As I've said before, my littlest little love Alex had a congenital intestinal condition called intestinal malrotation. He didn't show symptoms and it was by the grace of God we found out about this life threatening condition the way we did. So in the hours and days following his operation I just kept waiting for the other shoe to drop.
Our experience at CHOA was wonderful. The staff was fantastic, the facility clean. However, and I say this with complete conviction, I never want to go there again, ever.
Squeaks was slated to arrive Friday at 11am for a 12:50pm surgery time. He was not to have anything (no Pedilytle, no water, no nothin') after 9am. By the time we got to Egleston he was not pleased. Then we found out that an emergency had come in and that child needed our doctor and our OR. We had been pushed back an hour and had a new surgeon. Which freaked me out a little, but I was fine to roll with it. A children’s hospital will really put life into perspective for a person.
|Alex with Dr. Meisel before he went back to the OR.|
Dr. Meisel, our new surgeon, had told me between 90 to 140 minutes was how long the surgery should take. When 140 minutes hit I was ready for the phone to ring again. I was ready to hear that my tiniest love was okay. The call didn't come. As my dear friend Anne told me before the surgery started, it's hell in the hallway. I was in hell indeed.
At the three and a half hour mark, I really started to worry. I started to play out the scenarios in my head. I started to cry.
At four hours I somehow found my voice and spoke to Mark, "What if… What will we do?" Mark and I prayed together for our son and Dr. Meisel. We didn't address what if.

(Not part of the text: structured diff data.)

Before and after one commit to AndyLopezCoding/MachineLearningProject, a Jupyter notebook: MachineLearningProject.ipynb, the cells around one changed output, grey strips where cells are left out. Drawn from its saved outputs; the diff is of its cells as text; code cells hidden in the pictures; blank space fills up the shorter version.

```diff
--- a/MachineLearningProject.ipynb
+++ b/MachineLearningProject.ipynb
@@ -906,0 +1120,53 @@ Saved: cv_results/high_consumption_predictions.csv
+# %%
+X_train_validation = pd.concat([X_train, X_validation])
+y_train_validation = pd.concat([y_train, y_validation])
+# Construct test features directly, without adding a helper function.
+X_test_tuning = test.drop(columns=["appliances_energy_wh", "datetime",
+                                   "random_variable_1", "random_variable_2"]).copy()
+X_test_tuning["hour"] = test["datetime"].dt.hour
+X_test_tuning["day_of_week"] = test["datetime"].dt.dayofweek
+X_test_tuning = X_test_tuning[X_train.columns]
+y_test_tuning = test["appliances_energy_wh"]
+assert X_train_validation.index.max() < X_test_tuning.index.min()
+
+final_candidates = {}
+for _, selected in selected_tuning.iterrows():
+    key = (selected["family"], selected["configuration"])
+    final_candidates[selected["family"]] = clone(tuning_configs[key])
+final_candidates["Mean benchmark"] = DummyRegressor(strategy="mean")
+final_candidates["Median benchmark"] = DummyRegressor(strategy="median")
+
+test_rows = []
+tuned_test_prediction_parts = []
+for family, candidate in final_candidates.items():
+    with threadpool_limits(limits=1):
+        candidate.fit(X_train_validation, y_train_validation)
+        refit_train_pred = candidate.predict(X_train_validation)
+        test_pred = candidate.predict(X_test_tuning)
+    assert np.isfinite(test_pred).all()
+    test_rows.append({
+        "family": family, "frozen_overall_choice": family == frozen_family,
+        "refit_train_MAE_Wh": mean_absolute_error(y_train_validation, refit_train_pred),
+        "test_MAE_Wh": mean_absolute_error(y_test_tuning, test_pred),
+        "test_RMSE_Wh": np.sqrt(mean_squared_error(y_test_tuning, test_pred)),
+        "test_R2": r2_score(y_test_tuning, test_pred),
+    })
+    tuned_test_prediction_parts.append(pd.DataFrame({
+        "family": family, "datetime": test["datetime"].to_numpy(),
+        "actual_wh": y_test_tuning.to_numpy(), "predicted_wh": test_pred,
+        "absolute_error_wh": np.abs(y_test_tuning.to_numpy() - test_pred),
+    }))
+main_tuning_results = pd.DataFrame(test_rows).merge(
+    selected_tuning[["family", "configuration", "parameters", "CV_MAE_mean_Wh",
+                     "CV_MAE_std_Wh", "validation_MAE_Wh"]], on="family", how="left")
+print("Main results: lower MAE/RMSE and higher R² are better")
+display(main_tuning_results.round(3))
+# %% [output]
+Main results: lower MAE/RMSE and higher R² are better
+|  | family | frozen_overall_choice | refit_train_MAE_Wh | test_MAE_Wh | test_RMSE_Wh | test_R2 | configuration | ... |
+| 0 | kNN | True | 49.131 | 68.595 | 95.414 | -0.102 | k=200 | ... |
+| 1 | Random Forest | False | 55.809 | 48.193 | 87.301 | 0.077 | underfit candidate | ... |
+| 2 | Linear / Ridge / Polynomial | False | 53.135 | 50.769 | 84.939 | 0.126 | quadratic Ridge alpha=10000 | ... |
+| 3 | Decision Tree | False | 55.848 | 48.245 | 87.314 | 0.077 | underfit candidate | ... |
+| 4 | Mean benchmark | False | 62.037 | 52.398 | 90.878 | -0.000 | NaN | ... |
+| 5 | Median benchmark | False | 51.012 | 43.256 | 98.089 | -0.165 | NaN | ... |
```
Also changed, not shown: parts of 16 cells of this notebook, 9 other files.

At nearly four and a half hours, Dr. Meisel walked into the waiting room. I saw him and my heart fell to my feet. I'd seen only one other doctor come into the waiting room in the six hours or so throughout the day I’d been in there. That doctor didn't bring good news. I was preparing myself for bad news.
Dr. Meisel opened with, "Alex is in recovery and doing well." I think I actually screamed. Just thinking about this makes me want to cry all over again.

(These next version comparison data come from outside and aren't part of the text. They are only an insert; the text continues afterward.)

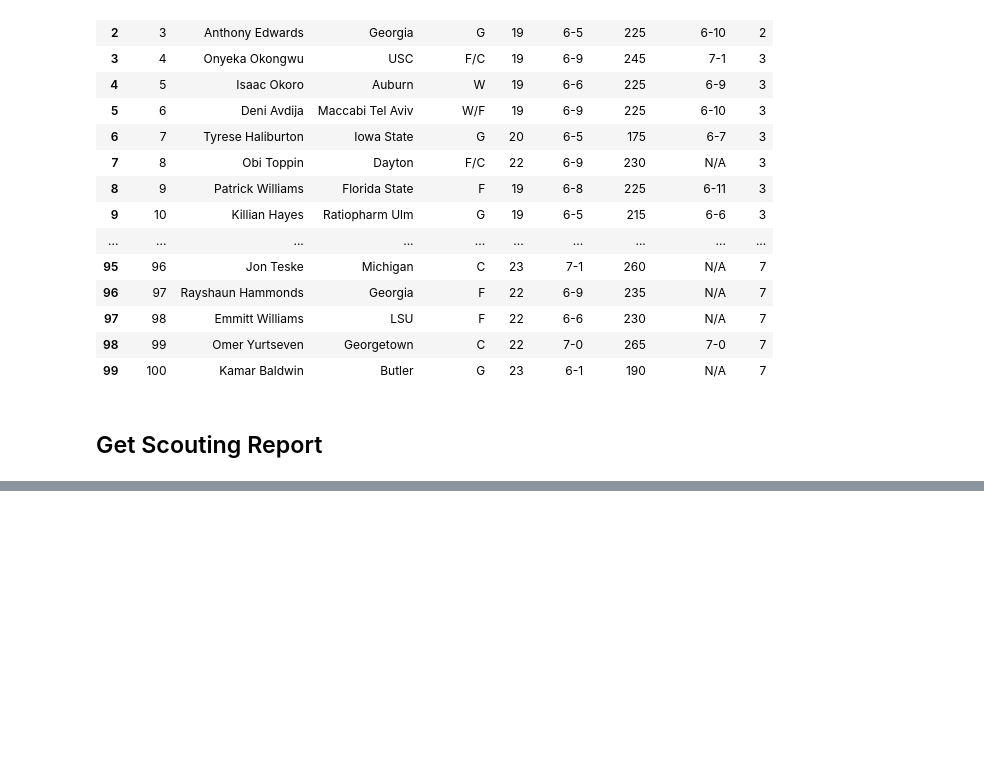
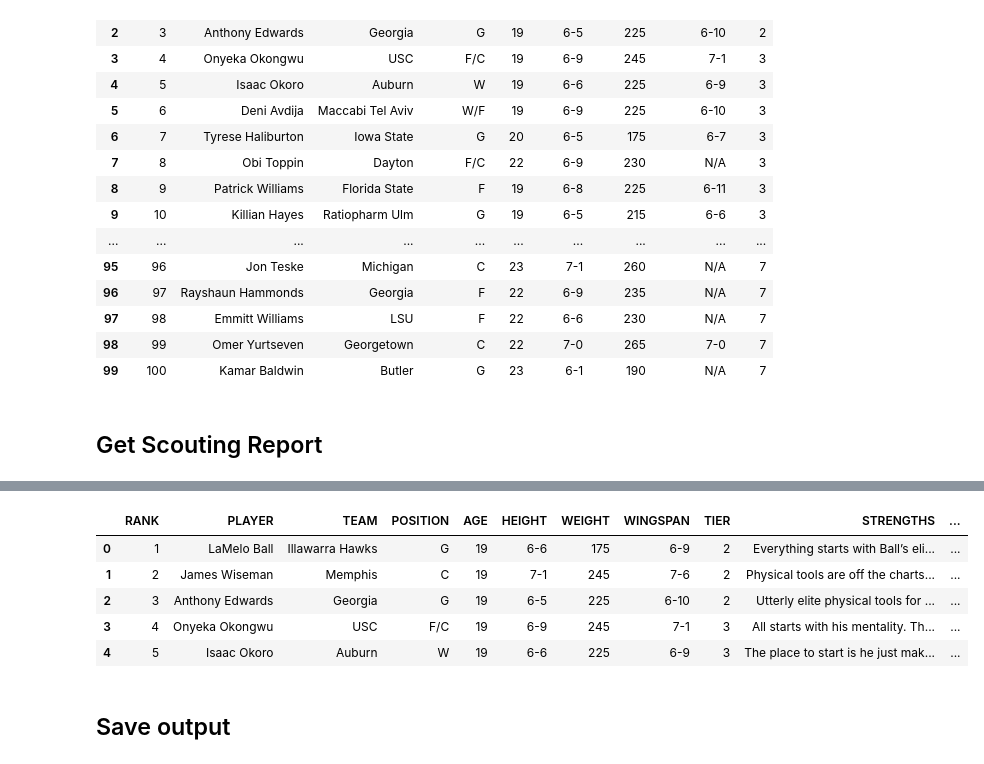
Before and after one commit to xulianrenzoku/decode-vecenie, a Jupyter notebook: data_processors/process_data_2020.ipynb, the cells around one changed output, grey strips where cells are left out. Saved outputs shown, nothing was run; the diff lists cells and outputs as text; code cells hidden in the pictures; blank space fills up the shorter version.

```diff
--- a/data_processors/process_data_2020.ipynb
+++ b/data_processors/process_data_2020.ipynb
@@ -160,0 +264,32 @@ big_board
+# %%
+def clean_scouting_report(sr):
+    school = sr[0].split(' | ')[2]
+    idx_breaks = []
+
+    cats = ['STRENGTHS', 'WEAKNESSES', 'SUMMARY', 'GRADE']
+
+    for cat in cats:
+        for i, row in enumerate(sr, 0):
+            if row.startswith(f'{cat}:'):
+                idx_breaks.append(i)
+                break
+
+    idx_breaks = idx_breaks + [len(sr)]
+
+    output_dict = {}
+
+    for i, cat in enumerate(cats, 0):
+        start = idx_breaks[i]
+        end = idx_breaks[i+1]
+        content = [row.strip('-') for row in sr[start:end]
+                   if row.endswith(' ') or row.endswith('.') or row.endswith('-')]
+        content = [row for row in content
+                   if re.search(f'^20..-.. {school}', row) is None
+                   and re.search('^20..-..', row) is None
+                   and row.strip(' ') != 'NCAA']
+        mask = [row for row in content if row.strip().isdigit()]
+        content = [row for row in content if row not in mask]
+        content[0] = content[0].replace(f'{cat}:', '').lstrip()
+        output_dict[cat] = ''.join(content)
+
+    return output_dict
@@ -160,0 +303,3 @@ big_board
+# %%
+for key in sr_dict:
+    sr_dict[key] = clean_scouting_report(sr_dict[key])
@@ -160,0 +317,6 @@ big_board
+# %%
+cats = ['STRENGTHS', 'WEAKNESSES', 'SUMMARY']
+for cat in cats:
+    big_board[cat] = big_board['PLAYER'].apply(lambda x: sr_dict[x][cat])
+
+big_board = big_board.rename(columns={cat: cat.upper() for cat in cats})
@@ -160,0 +335,13 @@ big_board
+# %%
+big_board['TIER_DESCRIP'] = big_board['TIER'].apply(lambda x: tier_dict[f'TIER {x}'])
+# %%
+big_board.head()
+# %% [output]
+|  | RANK | PLAYER | TEAM | POSITION | AGE | HEIGHT | WEIGHT | WINGSPAN | TIER | STRENGTHS | ... |
+| 0 | 1 | LaMelo Ball | Illawarra Hawks | G | 19 | 6-6 | 175 | 6-9 | 2 | Everything starts with Ball’s eli... | ... |
+| 1 | 2 | James Wiseman | Memphis | C | 19 | 7-1 | 245 | 7-6 | 2 | Physical tools are off the charts... | ... |
+| 2 | 3 | Anthony Edwards | Georgia | G | 19 | 6-5 | 225 | 6-10 | 2 | Utterly elite physical tools for ... | ... |
+| 3 | 4 | Onyeka Okongwu | USC | F/C | 19 | 6-9 | 245 | 7-1 | 3 | All starts with his mentality. Th... | ... |
+| 4 | 5 | Isaac Okoro | Auburn | W | 19 | 6-6 | 225 | 6-9 | 3 | The place to start is he just mak... | ... |
+# %% [markdown]
+## Save output
```
Also changed, not shown: parts of 15 cells of this notebook.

There was more damage than the original scans showed, and it took a lot longer than expected, but Squeaks was going to be okay. He was stable and we could see him shortly.

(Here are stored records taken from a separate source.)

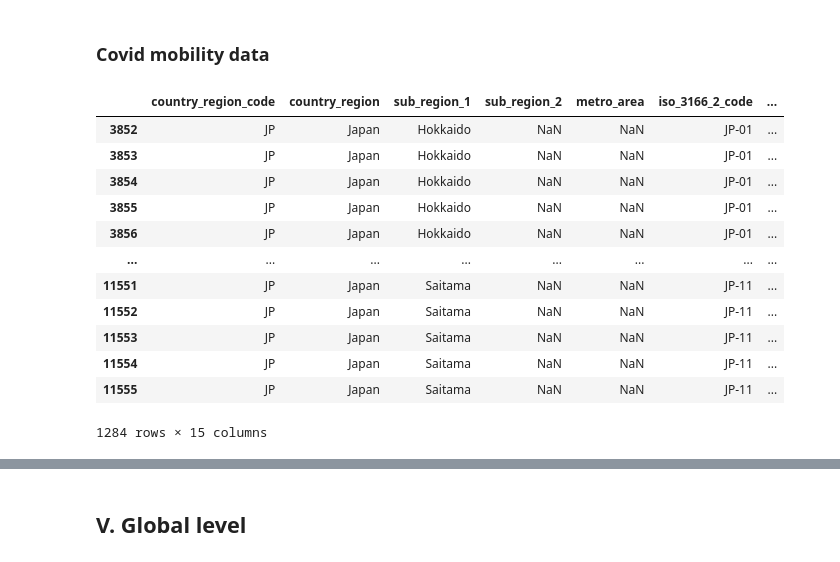
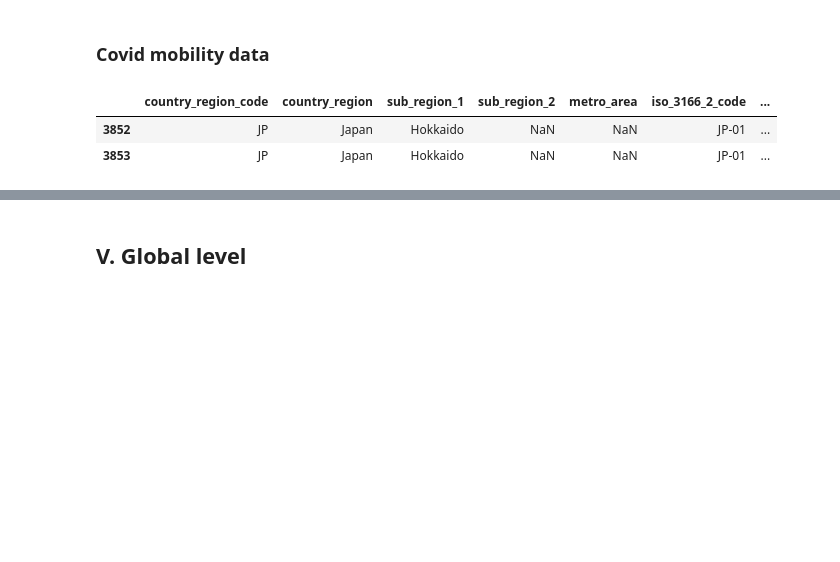
Before and after one commit to Nampq281/ts_demand_sale_forecast, a Jupyter notebook: model_run.ipynb, the cells around one changed output, grey strips where cells are left out. Drawn from its saved outputs; the diff is of its cells as text; code cells hidden in the pictures; blank space fills up the shorter version.

```diff
--- a/model_run.ipynb
+++ b/model_run.ipynb
@@ -879,16 +948,6 @@ test = df_covid[df_covid['sub_region_1'].isin(['Saitama'])][['date', 'retail_and
 # %%
-df_covid[df_covid['sub_region_1'].isin(study_area)]
+df_covid[df_covid['sub_region_1'].isin(study_area)].head(2)
 # %% [output]
 |  | country_region_code | country_region | sub_region_1 | sub_region_2 | metro_area | iso_3166_2_code | ... |
 | 3852 | JP | Japan | Hokkaido | NaN | NaN | JP-01 | ... |
 | 3853 | JP | Japan | Hokkaido | NaN | NaN | JP-01 | ... |
-| 3854 | JP | Japan | Hokkaido | NaN | NaN | JP-01 | ... |
-| 3855 | JP | Japan | Hokkaido | NaN | NaN | JP-01 | ... |
-| 3856 | JP | Japan | Hokkaido | NaN | NaN | JP-01 | ... |
-| ... | ... | ... | ... | ... | ... | ... | ... |
-| 11551 | JP | Japan | Saitama | NaN | NaN | JP-11 | ... |
-| 11552 | JP | Japan | Saitama | NaN | NaN | JP-11 | ... |
-| 11553 | JP | Japan | Saitama | NaN | NaN | JP-11 | ... |
-| 11554 | JP | Japan | Saitama | NaN | NaN | JP-11 | ... |
-| 11555 | JP | Japan | Saitama | NaN | NaN | JP-11 | ... |
-1284 rows × 15 columns
```
Also changed, not shown: parts of 46 cells of this notebook, 7 other files.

Of course he was moved from recovery to his room during shift change and we didn't get to see him in that thirty-minute window. I tried not to jump out of my skin. When he was finally wheeled into 4226, he was the most beautiful thing I’d ever seen while simultaneously being the scariest thing I'd ever seen.
There was a flurry of activity and honestly I don't remember much. Except when Dr. Meisel strolled in the next morning and delivered some good news. Later that afternoon the tube going down his nose to pump bile and stomach acid out of his stomach could possibly be removed and we could, finally, feed him, not long after.
The other shoe never really dropped. He had small steps back, but he seemed to hit every milestone. He checked every box with vigor. He wasn't his usual chilled out self, I couldn't even get him to smile while we watched Coach Saban hoist up another SEC Championship trophy for our beloved Crimson Tide, but he was getting better.
When we were discharged, I remember looking at the nurse with tears in my eyes. She simply reminded me he was okay, I was okay and we were all going to be okay. Anne, one of my biggest cheerleaders throughout the entire process, shared similar sentiments. The other shoe wasn't going to drop.
He's got some scars, everyone knows chicks dig scars, but otherwise he's completely unfazed. I am forever changed, but he is completely unfazed.
|Dr. Meisel was able to repair his damage laparoscopically, so he only has four small incisions. Instead of one long one.|